*WORK ORDER*. Below are some entries; reproduce them exactly and leave every picture out.

* * * * *

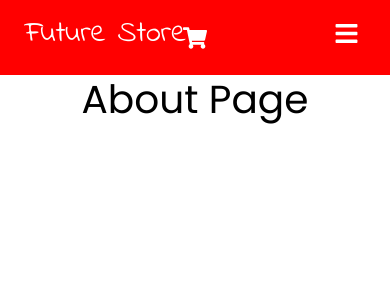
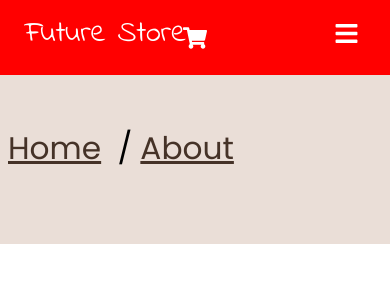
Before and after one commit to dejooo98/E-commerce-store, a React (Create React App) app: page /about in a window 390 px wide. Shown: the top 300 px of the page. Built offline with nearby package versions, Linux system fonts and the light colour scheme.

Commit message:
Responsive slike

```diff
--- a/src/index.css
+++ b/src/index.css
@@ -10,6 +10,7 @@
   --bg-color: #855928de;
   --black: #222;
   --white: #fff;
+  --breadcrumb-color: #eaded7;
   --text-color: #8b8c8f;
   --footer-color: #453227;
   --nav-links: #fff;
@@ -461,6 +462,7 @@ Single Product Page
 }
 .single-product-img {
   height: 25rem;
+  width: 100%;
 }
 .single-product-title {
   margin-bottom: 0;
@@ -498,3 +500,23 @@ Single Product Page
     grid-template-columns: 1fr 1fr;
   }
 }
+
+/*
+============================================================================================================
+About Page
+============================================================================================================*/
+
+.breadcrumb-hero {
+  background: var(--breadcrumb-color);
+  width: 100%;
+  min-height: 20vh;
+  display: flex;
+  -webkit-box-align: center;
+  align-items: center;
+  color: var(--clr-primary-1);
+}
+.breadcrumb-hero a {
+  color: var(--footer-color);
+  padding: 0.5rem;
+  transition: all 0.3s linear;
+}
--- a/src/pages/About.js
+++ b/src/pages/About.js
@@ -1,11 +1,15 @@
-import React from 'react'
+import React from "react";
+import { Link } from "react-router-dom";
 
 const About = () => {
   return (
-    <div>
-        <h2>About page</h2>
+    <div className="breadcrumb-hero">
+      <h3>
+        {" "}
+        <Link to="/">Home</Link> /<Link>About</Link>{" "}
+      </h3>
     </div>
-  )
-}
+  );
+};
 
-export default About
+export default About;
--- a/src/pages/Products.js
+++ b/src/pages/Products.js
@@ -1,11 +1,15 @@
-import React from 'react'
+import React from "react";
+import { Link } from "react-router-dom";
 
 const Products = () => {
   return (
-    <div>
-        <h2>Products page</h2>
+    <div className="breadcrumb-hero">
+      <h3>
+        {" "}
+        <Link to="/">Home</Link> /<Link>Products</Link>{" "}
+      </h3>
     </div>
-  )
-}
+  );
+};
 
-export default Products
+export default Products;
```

* * * * *

*EXPECTED ANSWER*.
Before and after one commit to dejooo98/E-commerce-store, a React (Create React App) app: page /about in a window 390 px wide. Shown: the top 300 px of the page. Built offline with nearby package versions, Linux system fonts and the light colour scheme.

Commit message:
Responsive slike

```diff
--- a/src/index.css
+++ b/src/index.css
@@ -10,6 +10,7 @@
   --bg-color: #855928de;
   --black: #222;
   --white: #fff;
+  --breadcrumb-color: #eaded7;
   --text-color: #8b8c8f;
   --footer-color: #453227;
   --nav-links: #fff;
@@ -461,6 +462,7 @@ Single Product Page
 }
 .single-product-img {
   height: 25rem;
+  width: 100%;
 }
 .single-product-title {
   margin-bottom: 0;
@@ -498,3 +500,23 @@ Single Product Page
     grid-template-columns: 1fr 1fr;
   }
 }
+
+/*
+============================================================================================================
+About Page
+============================================================================================================*/
+
+.breadcrumb-hero {
+  background: var(--breadcrumb-color);
+  width: 100%;
+  min-height: 20vh;
+  display: flex;
+  -webkit-box-align: center;
+  align-items: center;
+  color: var(--clr-primary-1);
+}
+.breadcrumb-hero a {
+  color: var(--footer-color);
+  padding: 0.5rem;
+  transition: all 0.3s linear;
+}
--- a/src/pages/About.js
+++ b/src/pages/About.js
@@ -1,11 +1,15 @@
-import React from 'react'
+import React from "react";
+import { Link } from "react-router-dom";
 
 const About = () => {
   return (
-    <div>
-        <h2>About page</h2>
+    <div className="breadcrumb-hero">
+      <h3>
+        {" "}
+        <Link to="/">Home</Link> /<Link>About</Link>{" "}
+      </h3>
     </div>
-  )
-}
+  );
+};
 
-export default About
+export default About;
--- a/src/pages/Products.js
+++ b/src/pages/Products.js
@@ -1,11 +1,15 @@
-import React from 'react'
+import React from "react";
+import { Link } from "react-router-dom";
 
 const Products = () => {
   return (
-    <div>
-        <h2>Products page</h2>
+    <div className="breadcrumb-hero">
+      <h3>
+        {" "}
+        <Link to="/">Home</Link> /<Link>Products</Link>{" "}
+      </h3>
     </div>
-  )
-}
+  );
+};
 
-export default Products
+export default Products;
```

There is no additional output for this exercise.